Is the sofa on the floor plan really the size of a big comfy sofa or is it heading towards the size of a bus shelter bench? If there is no furniture on the plan, print it out and put some in roughly to scale.
The next thing to get to grips with is the symbols that are used in a floor plan. If you haven’t already, please sign up to HPH so that you can download your floor plan symbols and blueprint symbols. They’re the symbols that are used throughout the HPH site.
Each of the symbols is explained on the floor plan symbols page .
So to help you learn how to read floor plans, let's step through the floor plan of our study house.
External walls are represented by a thick solid line (they have the heaviest line weight). The internal walls are represented by a thinner solid line. Full height doors are represented by an even finer solid line.

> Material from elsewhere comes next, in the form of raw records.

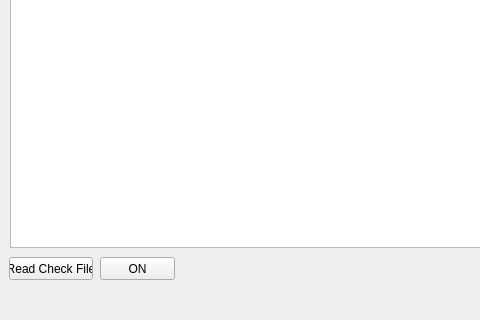
n6nq/checking, file mainwindow.ui: the form before one commit; both pictures show x 0 to 480 and y 310 to 630 of the 1032 by 630 pixel window.
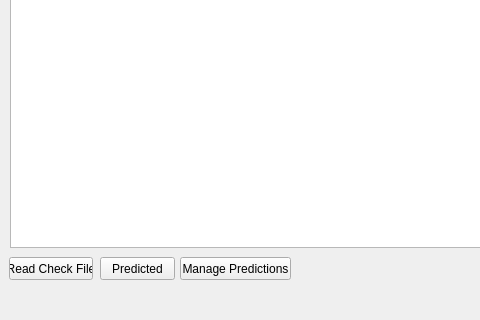
The form after the commit.

Commit message: Add manage predictions dialog.

```diff
--- a/mainwindow.ui
+++ b/mainwindow.ui
@@ -24,7 +24,7 @@
      </rect>
     </property>
     <property name="text">
-     <string>ON</string>
+     <string>Predicted</string>
     </property>
    </widget>
    <widget class="QPushButton" name="btnReadFile">
@@ -215,6 +215,19 @@
      </rect>
     </property>
    </widget>
+   <widget class="QPushButton" name="btnMngPredict">
+    <property name="geometry">
+     <rect>
+      <x>180</x>
+      <y>550</y>
+      <width>111</width>
+      <height>23</height>
+     </rect>
+    </property>
+    <property name="text">
+     <string>Manage Predictions</string>
+    </property>
+   </widget>
    <zorder>listEntries</zorder>
    <zorder>btnOn</zorder>
    <zorder>btnReadFile</zorder>
```
Left out of the diff: 5 changed lines with no effect on the pictures. The commit also changes 10 other files.
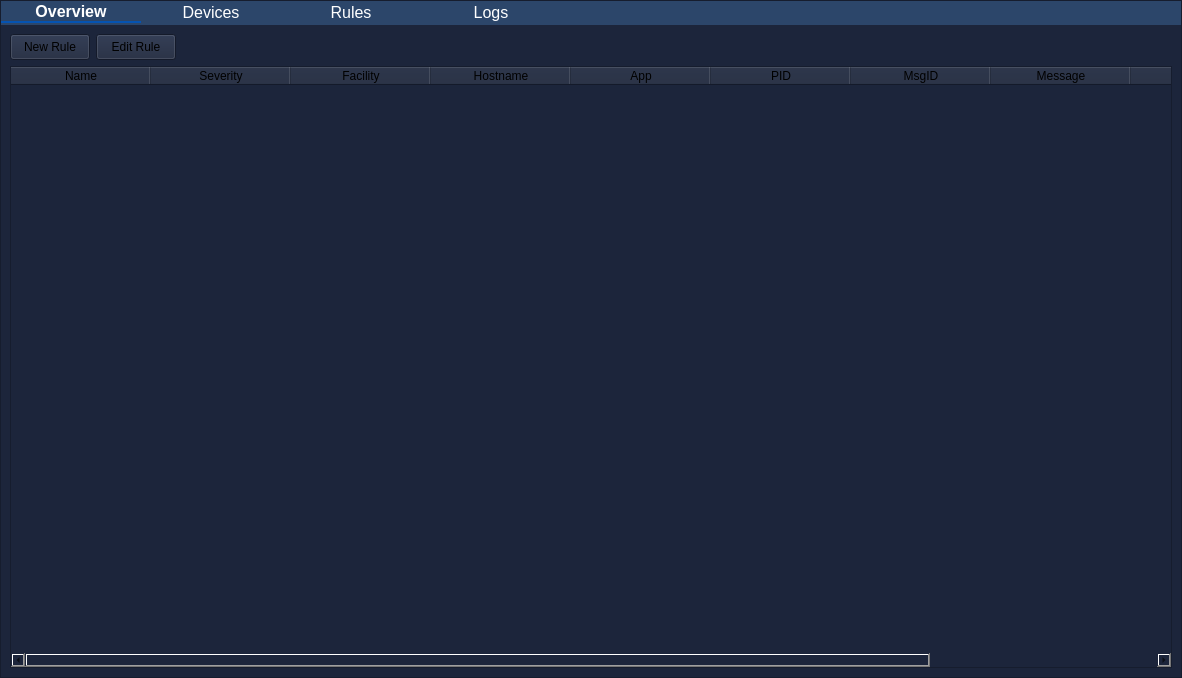
This is mainwindow.ui in josschi95/OTIS as Qt 5 draws it before an edit. The edited form follows.
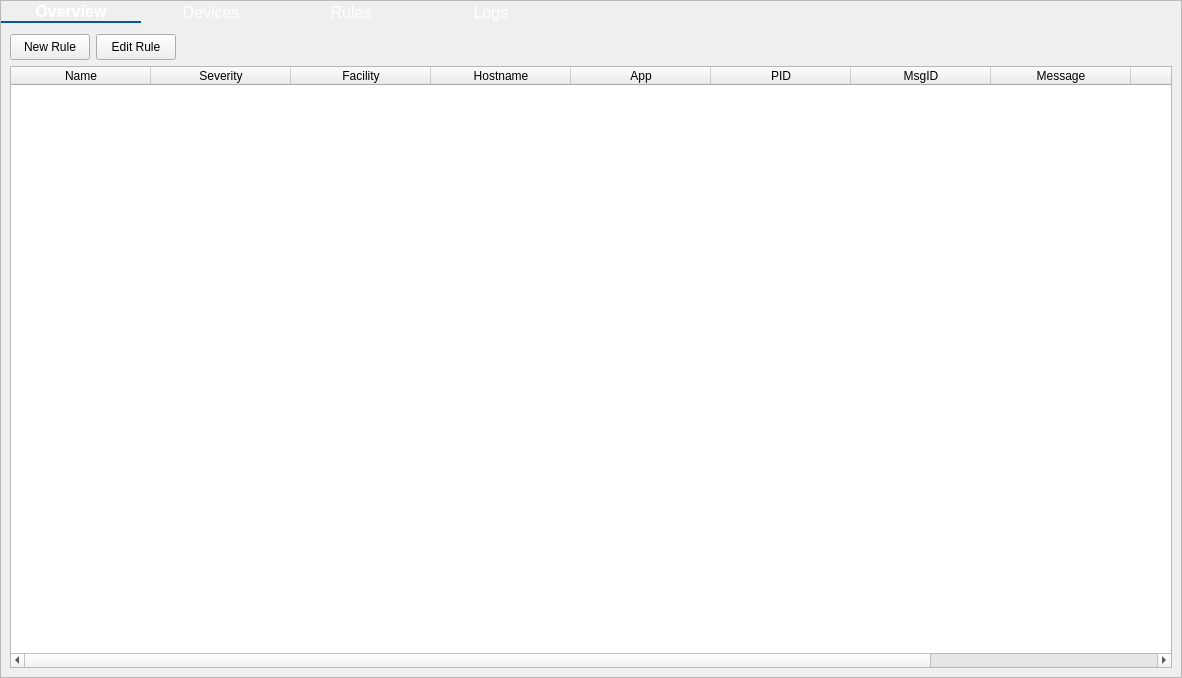
This is the edited form. Custom widgets are drawn as their Qt base class.

```diff
--- a/mainwindow.ui
+++ b/mainwindow.ui
@@ -14,7 +14,7 @@
    <string>OTIS - Operational Technology Insight &amp; Security</string>
   </property>
   <property name="styleSheet">
-   <string notr="true">background-color: rgb(28, 37, 59);</string>
+   <string notr="true"/>
   </property>
   <widget class="QWidget" name="centralwidget">
    <layout class="QVBoxLayout" name="verticalLayout_4">
@@ -84,7 +84,7 @@
           </size>
          </property>
          <property name="styleSheet">
-          <string notr="true">background-color: rgb(44, 70, 106);</string>
+          <string notr="true"/>
          </property>
          <layout class="QVBoxLayout" name="verticalLayout_2">
           <property name="spacing">
```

Windows are represented by a single solid line. The floor plan doesn’t tell you anything about how a window opens, or the height of the window. You'll need to look at elevations for these details.
Doors are represented by a thin solid line and are always drawn in the open position.
Doors are accompanied by a quarter circle to show the extent of the door swing. Showing the door swing helps to show any possible conflicts with the swing of the door such as swinging into another door, or swinging into a hallway where someone might open the door into the path of someone walking down the hall – ouch.
That’s why internal doors should open into rooms and not into circulation spaces.
Identify where the front door and any other entries are.
Although there is only one floor on our study house, we do have stairs going up to the front door.
The stairs show each tread.
Stairs between each floor should indicate which way is up or down. There are different conventions for which way the arrow points, up or down so I like to see a word to explain ‘up’ or ‘down’.
You can see the dining room, bedroom and study furniture on the floor plan.
You can see the basic layout of the kitchen including the location of appliances.
If the kitchen layout is not indicated, you should have a think about how the kitchen layout might work.
You can see the layout of the bathrooms.
If the bathroom layout is not on the floor plan, put a layout in yourself to make sure the space will work as a bathroom.
There's lots of information available on the design of each individual space, room by room.
It's important to have some space set aside for a laundry.
Our example home has a stove rather than a fireplace. The circle with the solid line shows the size of the stove on the ground, the circle with the dotted line shows the chimney going through the roof.
In addition to closets in bedrooms is there any other storage on the floor plan?
You can read more about how to analyze your floor plan....